SOLUTION 3: CONNECT KIDS TO THE WORLD

Every spring, Coachella Valley, California, experiences a massive boom in population when it hosts its annual music-and-arts festivals. But whereas millions of dollars pour in over the course of just a month, Coachella Valley’s schools are some of the poorest in the nation.

“There are a lot of homeless kids, a lot of kids living in trailer parks — which is luxury housing for these families,” says Dintersmith, who visited the city during his tour. “These are kids desperately trying to escape poverty, but they’re under-resourced, which is the story of education in America.”

Coachella Valley’s school superintendent, Darryl Adams, recognized that one of the biggest challenges for students was access to technology. So Adams, a former musician-turned-music teacher, got a $45 million bond voted on by residents to focus schools on reducing the so-called digital divide, where poor students have less internet access than their wealthier counterparts. The money paid for an iPad for every one of the 18,000 students in the district. The grant also provided for WiFi on eight school buses that then parked outside of the city’s trailer parks, providing internet access for everyone in the neighborhood.

“Adams focused the schools on teaching students to create and invent [things like websites and robotics], and to use technology to show that you can make things that will impress other people, will be valued by other people, will make your world better, and will help you escape poverty,” Dintersmith says. “So really hard-hit kids suddenly have a reason to come to school and are getting good at something that will give them multiple career options going forward.”

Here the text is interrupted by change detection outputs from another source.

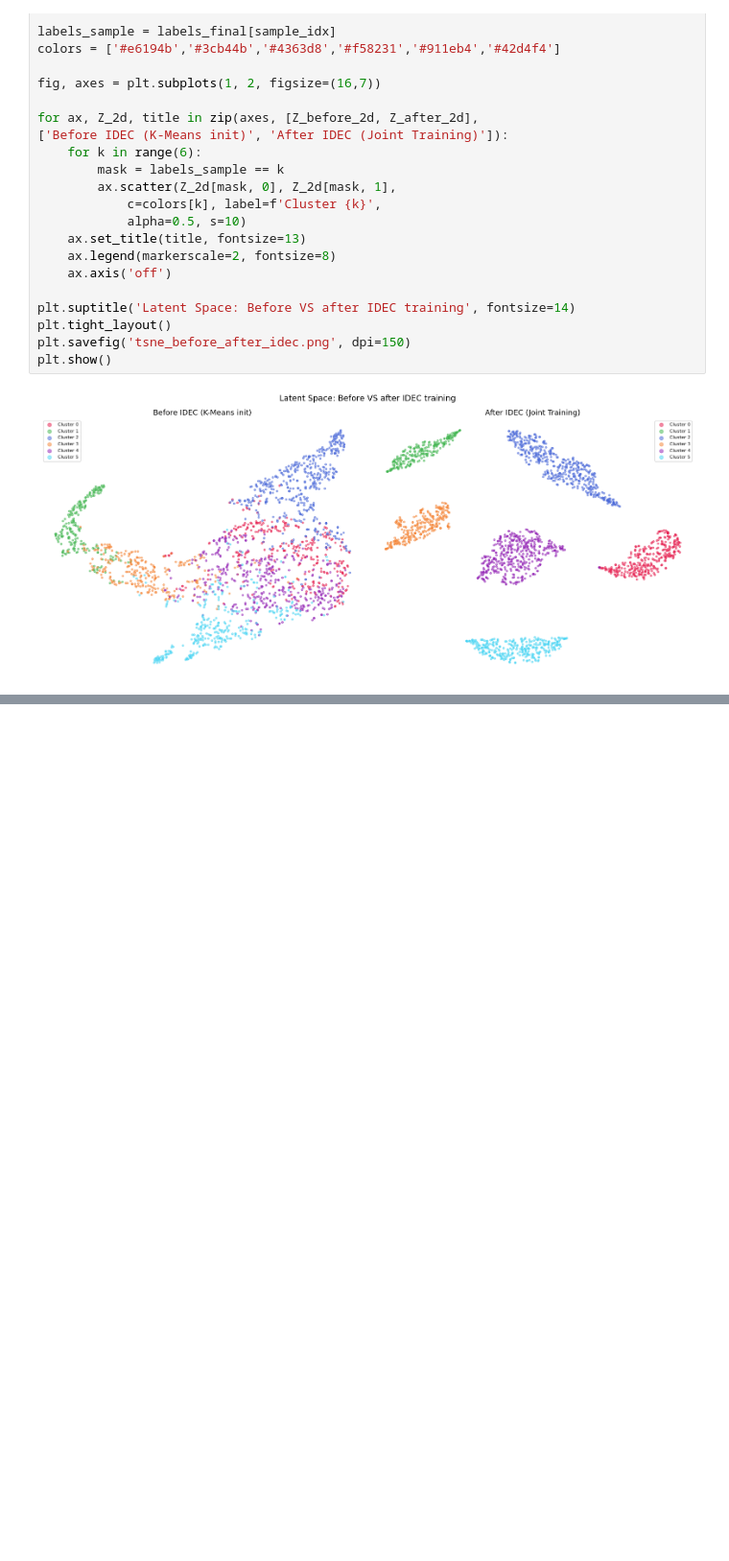
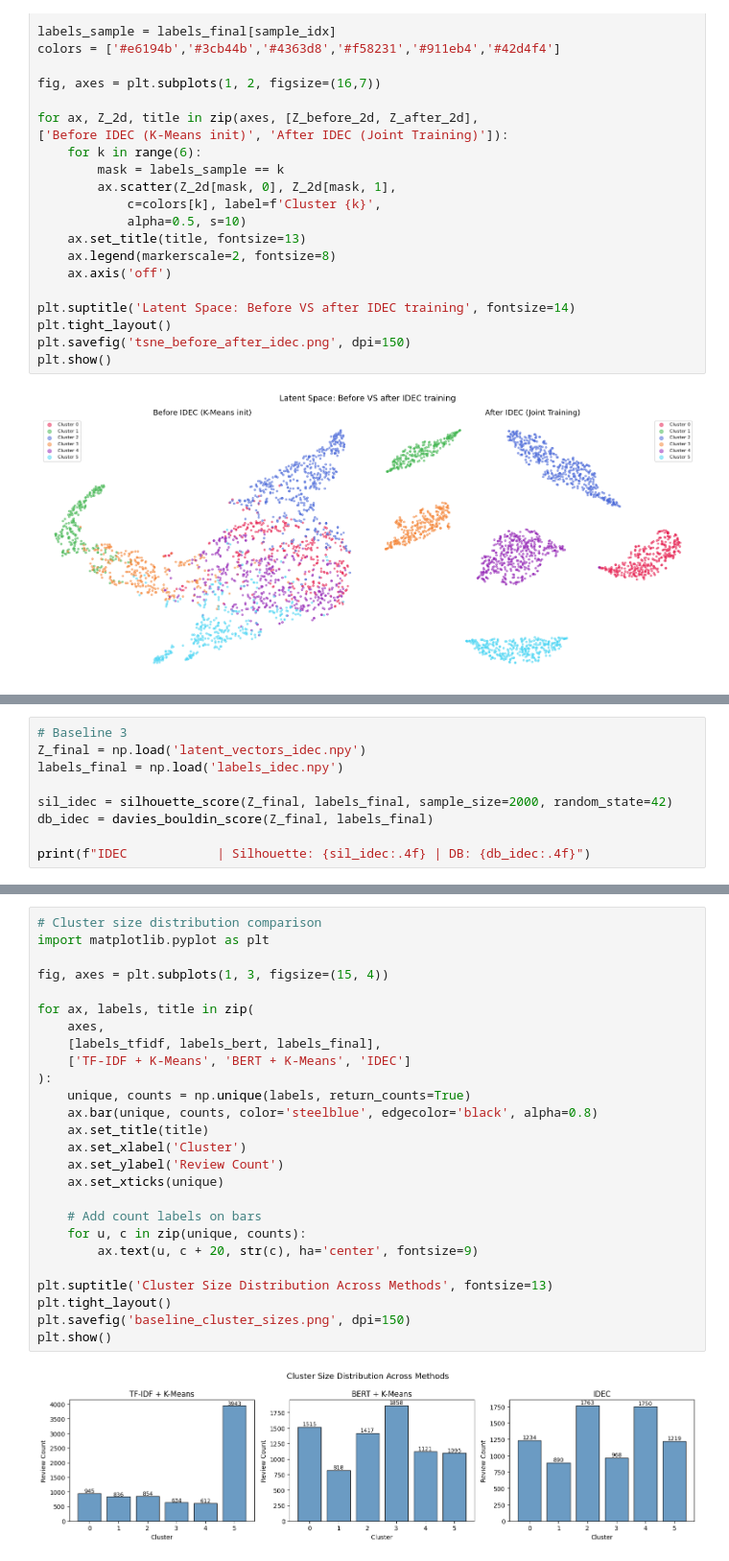
Before and after one commit to Adithyadamodara/Unsupervised-Learning, a Jupyter notebook: DEC/p2.ipynb, the cells around one changed output, grey strips where cells are left out. Shown at 96% size. Drawn from its saved outputs; the diff is of its cells as text; blank space fills up the shorter version.

```diff
--- a/DEC/p2.ipynb
+++ b/DEC/p2.ipynb
@@ -743,0 +796,9 @@ plt.show()
+# %%
+# Baseline 3
+Z_final = np.load('latent_vectors_idec.npy')
+labels_final = np.load('labels_idec.npy')
+
+sil_idec = silhouette_score(Z_final, labels_final, sample_size=2000, random_state=42)
+db_idec = davies_bouldin_score(Z_final, labels_final)
+
+print(f"IDEC            | Silhouette: {sil_idec:.4f} | DB: {db_idec:.4f}")
@@ -743,0 +828,28 @@ plt.show()
+# %%
+# Cluster size distribution comparison
+import matplotlib.pyplot as plt
+
+fig, axes = plt.subplots(1, 3, figsize=(15, 4))
+
+for ax, labels, title in zip(
+    axes,
+    [labels_tfidf, labels_bert, labels_final],
+    ['TF-IDF + K-Means', 'BERT + K-Means', 'IDEC']
+):
+    unique, counts = np.unique(labels, return_counts=True)
+    ax.bar(unique, counts, color='steelblue', edgecolor='black', alpha=0.8)
+    ax.set_title(title)
+    ax.set_xlabel('Cluster')
+    ax.set_ylabel('Review Count')
+    ax.set_xticks(unique)
+
+    # Add count labels on bars
+    for u, c in zip(unique, counts):
+        ax.text(u, c + 20, str(c), ha='center', fontsize=9)
+
+plt.suptitle('Cluster Size Distribution Across Methods', fontsize=13)
+plt.tight_layout()
+plt.savefig('baseline_cluster_sizes.png', dpi=150)
+plt.show()
+# %% [output]
+[figure, added]
```
Also changed, not shown: parts of 6 cells of this notebook, 1 other file.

SOLUTION 4: TRY OUT TRADE SKILLS

In Waipahu, a suburb of Honolulu, the poverty rate is 2 percent higher than the state average and disability rates are almost double. That translates into little funding for local schools — especially for the expensive hardware that much of technology requires.

“We all think of Hawaii being luxury hotels, but Hawaii has these acute pockets of poverty, especially in Waipahu, one of the poorest areas outside of Honolulu,” says Dintersmith, who was intrigued by one school’s approach to integrate design thinking into their curriculum.

The school asked technology companies to partner with its students. The idea was to mix applied learning with classroom instruction. Students learned how to create products and build out technology-driven solutions to help other members of the community.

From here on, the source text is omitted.